But Croatia were guaranteed to control possession almost by default, given France’s counter-attacking set-up. Playing Andrej Kramaric from the start in a 4-2-3-1 would have added some thrust up front.
Dalic and his players will go down as heroes even though they ended up losing in their first major shot at international glory. Indeed, they matched France in just about every aspect other than scoring goals, and even there, they’ll be entitled to wonder how they fell short. They’ll no doubt curse their luck – a debatable VAR penalty decision and an own goal accounted for two of France’s goals. But Dalic’s brave, determined Croatia won hearts all over the world.
RATING – 6/10
It was a dramatic final that barely let the French manager exhale until the final whistle, but as that whistle rang, it brought a moment of history as the 49-year-old joined Franz Beckenbauer and Mario Zagallo as the only people to win the World Cup as both player and manager.
Here’s an analysis of how Deschamps fared on Sunday.
Goals – 4
Shots – 7
Shots on target – 6
Possession – 34%
Pass Accuracy – 68%
France lined up in a familiar 4-2-3-1, with the tactics they’d been using throughout the tournament – sitting deep, soaking up the pressure and ready to spring a counter. Indeed, Croatia were ideal opponents for Deschamps, who has made this France team content to let their opposition have the ball.
It was nonetheless a risky strategy and for the entire first half France weren’t in the game. Yet they led 2-1 at the end before running away with the game in the second period.
TACTICAL TALKING POINT
This was the rare game where N’Golo Kante’s impact was limited – he had fewer touches than anyone else in the first half – and it was to Deschamps’ credit that he acted swiftly in taking his ever-reliable midfielder off soon after the break.
That France scored twice so quickly after Steven N’Zonzi came on, both from surging runs in midfield, was telling. It wouldn’t be a stretch to say the game changed on that substitution.
Deschamps has been criticised for putting the handbrakes on this thrilling French team too much, but on Sunday he earned the ultimate vindication.

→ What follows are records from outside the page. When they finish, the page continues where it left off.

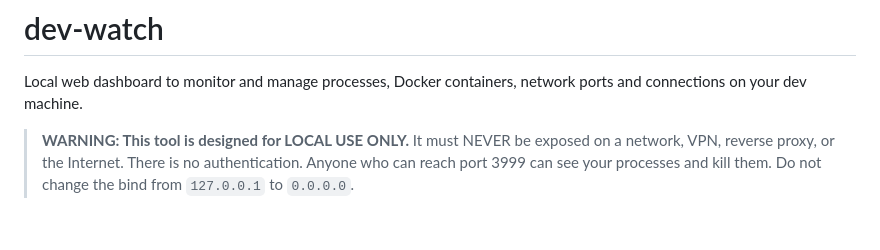
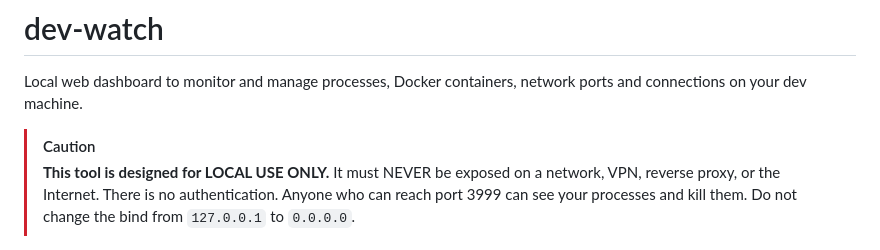
Before and after one commit to Madness807/dev-watch, a Markdown page: README.md, the part around the change. GitHub-like rendering.

Commit message:
docs: use GitHub caution alert for warning

```diff
--- a/README.md
+++ b/README.md
@@ -2,7 +2,8 @@
 
 Local web dashboard to monitor and manage processes, Docker containers, network ports and connections on your dev machine.
 
-> **WARNING: This tool is designed for LOCAL USE ONLY.**
+> [!CAUTION]
+> **This tool is designed for LOCAL USE ONLY.**
 > It must NEVER be exposed on a network, VPN, reverse proxy, or the Internet.
 > There is no authentication. Anyone who can reach port 3999 can see your processes
 > and kill them. Do not change the bind from `127.0.0.1` to `0.0.0.0`.
```
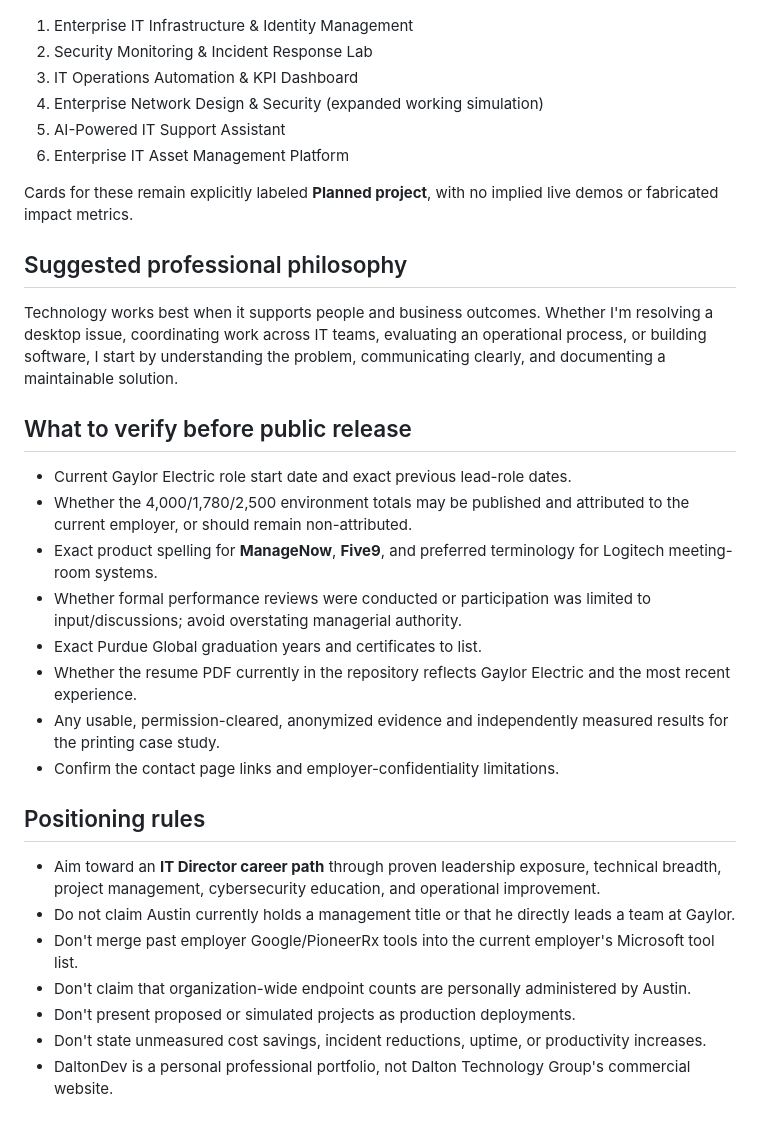
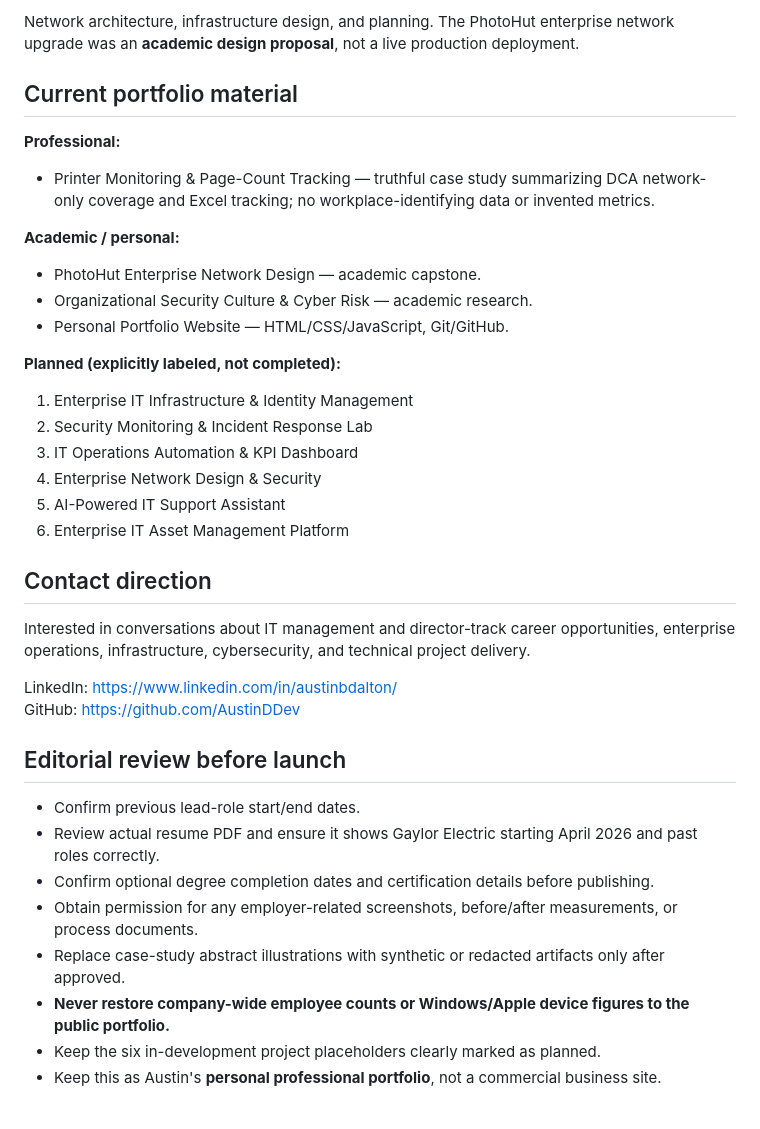
Before and after one commit to AustinDDev/MyWebsite, a Markdown page: PORTFOLIO_COPY.md, the part around one of its changes. Drawn GitHub-style.

```diff
--- a/PORTFOLIO_COPY.md
+++ b/PORTFOLIO_COPY.md
@@ -120,34 +103,38 @@ Do not publish unconfirmed graduation years or certification names; previous dra
 
+Network architecture, infrastructure design, and planning. The PhotoHut enterprise network upgrade was an **academic design proposal**, not a live production deployment.
+
+## Current portfolio material
+
+**Professional:**
+- Printer Monitoring & Page-Count Tracking — truthful case study summarizing DCA network-only coverage and Excel tracking; no workplace-identifying data or invented metrics.
+
+**Academic / personal:**
+- PhotoHut Enterprise Network Design — academic capstone.
+- Organizational Security Culture & Cyber Risk — academic research.
+- Personal Portfolio Website — HTML/CSS/JavaScript, Git/GitHub.
+
+**Planned (explicitly labeled, not completed):**
 1. Enterprise IT Infrastructure & Identity Management
 2. Security Monitoring & Incident Response Lab
 3. IT Operations Automation & KPI Dashboard
-4. Enterprise Network Design & Security (expanded working simulation)
+4. Enterprise Network Design & Security
 5. AI-Powered IT Support Assistant
 6. Enterprise IT Asset Management Platform
 
-Cards for these remain explicitly labeled **Planned project**, with no implied live demos or fabricated impact metrics.
+## Contact direction
 
-## Suggested professional philosophy
+Interested in conversations about IT management and director-track career opportunities, enterprise operations, infrastructure, cybersecurity, and technical project delivery.
 
-Technology works best when it supports people and business outcomes. Whether I'm resolving a desktop issue, coordinating work across IT teams, evaluating an operational process, or building software, I start by understanding the problem, communicating clearly, and documenting a maintainable solution.
+LinkedIn: https://www.linkedin.com/in/austinbdalton/
+GitHub: https://github.com/AustinDDev
 
-## What to verify before public release
+## Editorial review before launch
 
-- Current Gaylor Electric role start date and exact previous lead-role dates.
-- Whether the 4,000/1,780/2,500 environment totals may be published and attributed to the current employer, or should remain non-attributed.
-- Exact product spelling for **ManageNow**, **Five9**, and preferred terminology for Logitech meeting-room systems.
-- Whether formal performance reviews were conducted or participation was limited to input/discussions; avoid overstating managerial authority.
-- Exact Purdue Global graduation years and certificates to list.
-- Whether the resume PDF currently in the repository reflects Gaylor Electric and the most recent experience.
-- Any usable, permission-cleared, anonymized evidence and independently measured results for the printing case study.
-- Confirm the contact page links and employer-confidentiality limitations.
-
-## Positioning rules
-
-- Aim toward an **IT Director career path** through proven leadership exposure, technical breadth, project management, cybersecurity education, and operational improvement.
-- Do not claim Austin currently holds a management title or that he directly leads a team at Gaylor.
-- Don't merge past employer Google/PioneerRx tools into the current employer's Microsoft tool list.
-- Don't claim that organization-wide endpoint counts are personally administered by Austin.
-- Don't present proposed or simulated projects as production deployments.
-- Don't state unmeasured cost savings, incident reductions, uptime, or productivity increases.
-- DaltonDev is a personal professional portfolio, not Dalton Technology Group's commercial website.
+- Confirm previous lead-role start/end dates.
+- Review actual resume PDF and ensure it shows Gaylor Electric starting April 2026 and past roles correctly.
+- Confirm optional degree completion dates and certification details before publishing.
+- Obtain permission for any employer-related screenshots, before/after measurements, or process documents.
+- Replace case-study abstract illustrations with synthetic or redacted artifacts only after approved.
+- **Never restore company-wide employee counts or Windows/Apple device figures to the public portfolio.**
+- Keep the six in-development project placeholders clearly marked as planned.
+- Keep this as Austin's **personal professional portfolio**, not a commercial business site.
```
Also changed, not shown: other parts of PORTFOLIO_COPY.md (+62 -79 lines).
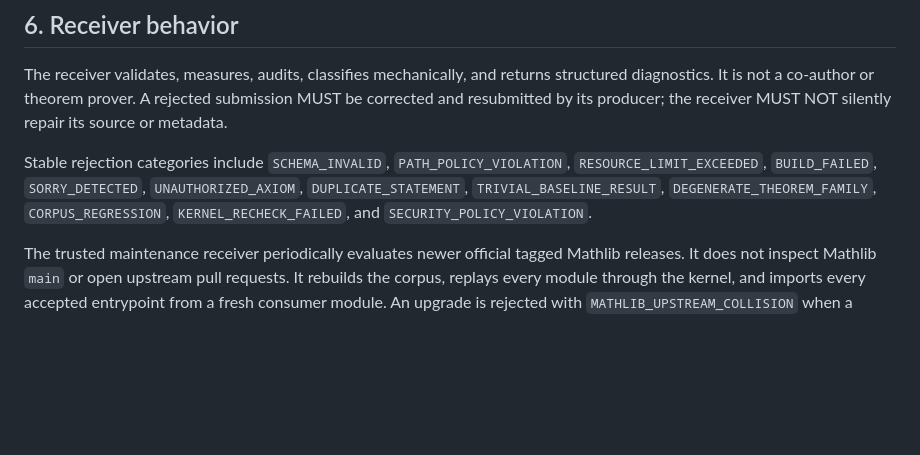
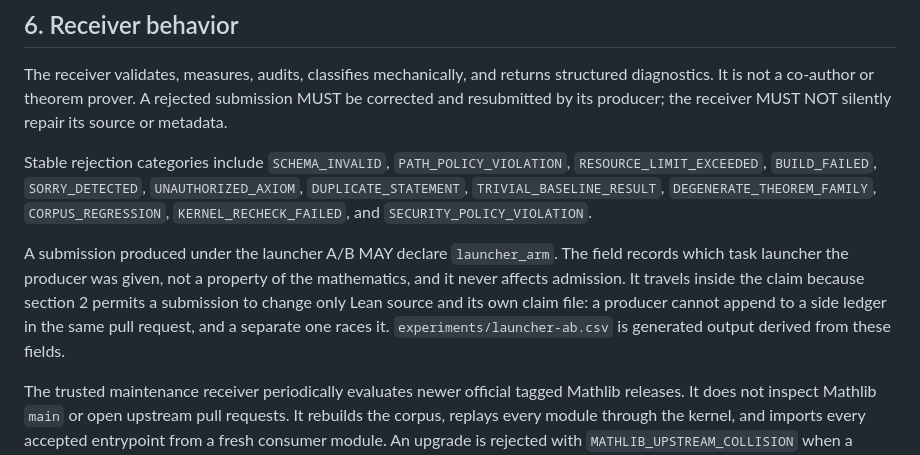
Before and after one commit to carlok/LeanFrontier, a Markdown page: CONTRACT.md, the part around the change. Drawn GitHub-style; blank space fills up the shorter version.

Commit message:
Document launcher_arm in the contract

```diff
--- a/CONTRACT.md
+++ b/CONTRACT.md
@@ -127,6 +127,14 @@ Stable rejection categories include `SCHEMA_INVALID`,
 `TRIVIAL_BASELINE_RESULT`, `DEGENERATE_THEOREM_FAMILY`, `CORPUS_REGRESSION`,
 `KERNEL_RECHECK_FAILED`, and `SECURITY_POLICY_VIOLATION`.
 
+A submission produced under the launcher A/B MAY declare `launcher_arm`. The
+field records which task launcher the producer was given, not a property of the
+mathematics, and it never affects admission. It travels inside the claim
+because section 2 permits a submission to change only Lean source and its own
+claim file: a producer cannot append to a side ledger in the same pull request,
+and a separate one races it. `experiments/launcher-ab.csv` is generated output
+derived from these fields.
+
 The trusted maintenance receiver periodically evaluates newer official tagged
 Mathlib releases. It does not inspect Mathlib `main` or open upstream pull
 requests. It rebuilds the corpus, replays every module through the kernel, and imports
```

His style has led Les Bleus to a second World Cup trophy, an accolade no one will ever take away from him.
That it added to his personal collection, having won the trophy as a player, only added to his reputation, and it’s safe to say no manager has emerged with his reputation more enhanced this summer.
RATING – 8/10
France rode their luck before roaring past Croatia to win the World Cup for a second time as a thrilling tournament came to a fitting conclusion.
The 4-2 victory under stormy skies at Moscow’s Luzhniki Stadium means Didier Deschamps’ side have buried the pain of their defeat in the Euro 2016 final on home soil.
Here’s how some France players reacted to the result.